Holding up one of the blue marbles Nichols say “That’s what we look like right now from a million miles away,” “The single defining feature, at least on the surface of our planet, is our water. That makes us special in the universe—there aren’t as many water planets as you might imagine—which means everything we do relative to our water matters. Everything.”
Environmental Movement’s ToolBox is Lacking
Wallace believes that the world’s environmental movement is too heavily reliant on guilt and fear, that numbs rather than motivates. “Sometimes it feels like you’re being smacked on the face with a cold fish,” he says. Nichols believes that our discussion regarding ocean conservation is limited because it does not include humanity’s emotional connection with water. Nichols says that neuroscientists need to be included in this discussion about the benefits of being near water. He calls this principle “neuroconservation.”
Water is Dangerously Undervalued.
“Generally, we have dangerously undervalued water in all of its forms by not including this conversation,” Nichols says. “When undervalued, and not just in the financial sense, there’s a tendency to degrade.”

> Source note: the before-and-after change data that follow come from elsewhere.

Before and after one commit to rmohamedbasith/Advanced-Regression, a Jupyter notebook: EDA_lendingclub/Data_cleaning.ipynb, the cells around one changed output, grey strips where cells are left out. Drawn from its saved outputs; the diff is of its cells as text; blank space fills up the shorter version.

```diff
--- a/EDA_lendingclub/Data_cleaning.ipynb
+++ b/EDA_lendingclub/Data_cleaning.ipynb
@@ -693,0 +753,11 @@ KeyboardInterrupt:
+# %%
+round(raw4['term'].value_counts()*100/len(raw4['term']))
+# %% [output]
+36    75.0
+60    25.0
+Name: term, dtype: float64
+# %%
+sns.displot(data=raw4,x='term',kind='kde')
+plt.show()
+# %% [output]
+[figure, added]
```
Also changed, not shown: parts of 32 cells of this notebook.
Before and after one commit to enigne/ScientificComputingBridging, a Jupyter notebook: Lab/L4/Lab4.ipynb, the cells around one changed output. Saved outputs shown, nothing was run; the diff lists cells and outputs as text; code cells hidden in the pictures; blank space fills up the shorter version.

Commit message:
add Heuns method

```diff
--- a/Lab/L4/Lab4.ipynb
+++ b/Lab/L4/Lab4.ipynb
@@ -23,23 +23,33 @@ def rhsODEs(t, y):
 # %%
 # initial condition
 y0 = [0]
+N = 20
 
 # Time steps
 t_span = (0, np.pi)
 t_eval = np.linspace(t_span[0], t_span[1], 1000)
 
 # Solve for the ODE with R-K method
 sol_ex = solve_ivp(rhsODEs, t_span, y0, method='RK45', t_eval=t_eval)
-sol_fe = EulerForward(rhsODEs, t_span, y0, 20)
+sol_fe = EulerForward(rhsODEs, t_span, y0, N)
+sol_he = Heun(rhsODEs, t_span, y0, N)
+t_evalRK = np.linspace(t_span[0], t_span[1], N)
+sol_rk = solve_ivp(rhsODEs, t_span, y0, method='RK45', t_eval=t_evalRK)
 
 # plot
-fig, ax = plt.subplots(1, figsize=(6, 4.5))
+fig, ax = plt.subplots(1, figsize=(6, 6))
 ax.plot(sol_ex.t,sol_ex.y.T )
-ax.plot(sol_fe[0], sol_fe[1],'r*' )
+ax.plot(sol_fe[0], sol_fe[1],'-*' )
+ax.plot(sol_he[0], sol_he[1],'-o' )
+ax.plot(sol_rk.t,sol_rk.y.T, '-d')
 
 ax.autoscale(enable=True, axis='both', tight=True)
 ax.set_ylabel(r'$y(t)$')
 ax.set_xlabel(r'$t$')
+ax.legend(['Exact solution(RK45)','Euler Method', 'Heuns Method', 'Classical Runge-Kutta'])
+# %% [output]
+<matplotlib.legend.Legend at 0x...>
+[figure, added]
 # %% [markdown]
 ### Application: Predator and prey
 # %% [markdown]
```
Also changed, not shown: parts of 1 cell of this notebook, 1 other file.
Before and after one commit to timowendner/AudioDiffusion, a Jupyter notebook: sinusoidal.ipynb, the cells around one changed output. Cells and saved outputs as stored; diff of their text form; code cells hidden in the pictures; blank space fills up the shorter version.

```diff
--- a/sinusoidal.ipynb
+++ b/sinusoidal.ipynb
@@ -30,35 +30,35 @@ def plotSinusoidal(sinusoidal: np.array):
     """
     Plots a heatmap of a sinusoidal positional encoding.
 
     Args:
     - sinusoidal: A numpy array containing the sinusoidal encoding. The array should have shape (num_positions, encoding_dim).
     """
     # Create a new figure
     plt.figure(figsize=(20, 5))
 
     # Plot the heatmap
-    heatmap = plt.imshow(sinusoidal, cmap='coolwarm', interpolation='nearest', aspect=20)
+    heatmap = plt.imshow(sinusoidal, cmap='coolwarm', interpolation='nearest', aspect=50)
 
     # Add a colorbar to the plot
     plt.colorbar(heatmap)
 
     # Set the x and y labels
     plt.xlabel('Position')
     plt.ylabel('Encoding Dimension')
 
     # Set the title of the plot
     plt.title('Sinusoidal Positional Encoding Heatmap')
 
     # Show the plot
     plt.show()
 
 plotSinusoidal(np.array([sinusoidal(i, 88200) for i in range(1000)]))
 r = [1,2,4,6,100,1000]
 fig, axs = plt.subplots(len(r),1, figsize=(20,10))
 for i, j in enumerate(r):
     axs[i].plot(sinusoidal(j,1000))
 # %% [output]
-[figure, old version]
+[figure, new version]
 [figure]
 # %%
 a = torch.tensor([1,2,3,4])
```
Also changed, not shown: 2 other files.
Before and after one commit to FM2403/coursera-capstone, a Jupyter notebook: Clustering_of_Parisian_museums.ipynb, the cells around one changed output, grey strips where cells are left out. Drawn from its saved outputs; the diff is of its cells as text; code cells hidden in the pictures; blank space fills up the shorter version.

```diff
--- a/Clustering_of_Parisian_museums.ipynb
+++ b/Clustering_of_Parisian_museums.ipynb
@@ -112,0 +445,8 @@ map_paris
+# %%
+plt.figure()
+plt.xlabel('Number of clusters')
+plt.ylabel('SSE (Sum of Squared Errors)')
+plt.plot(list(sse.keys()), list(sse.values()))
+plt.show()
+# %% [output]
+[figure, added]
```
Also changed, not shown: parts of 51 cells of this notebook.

See the entire Wallace J. Nichols article reprinted from Duke magazine at: http://dukemagazine.duke.edu/article/an-alumnus-makes-a-watertight-argument
About J. Nichols
“J” Nichols is a turtle scientist, and neuro-conservationist who is changing the conversation about the value of the ocean. J. was featured at the inaugural Blue Ocean Summit in 2014. He’ll be making a return engagement as a Summit alumnus at Blue Ocean Summit 2016. Learn more about J. at WallaceJNichols.org. Attend the 2016 Blue Ocean Summit, register at BlueOceanSummit.com.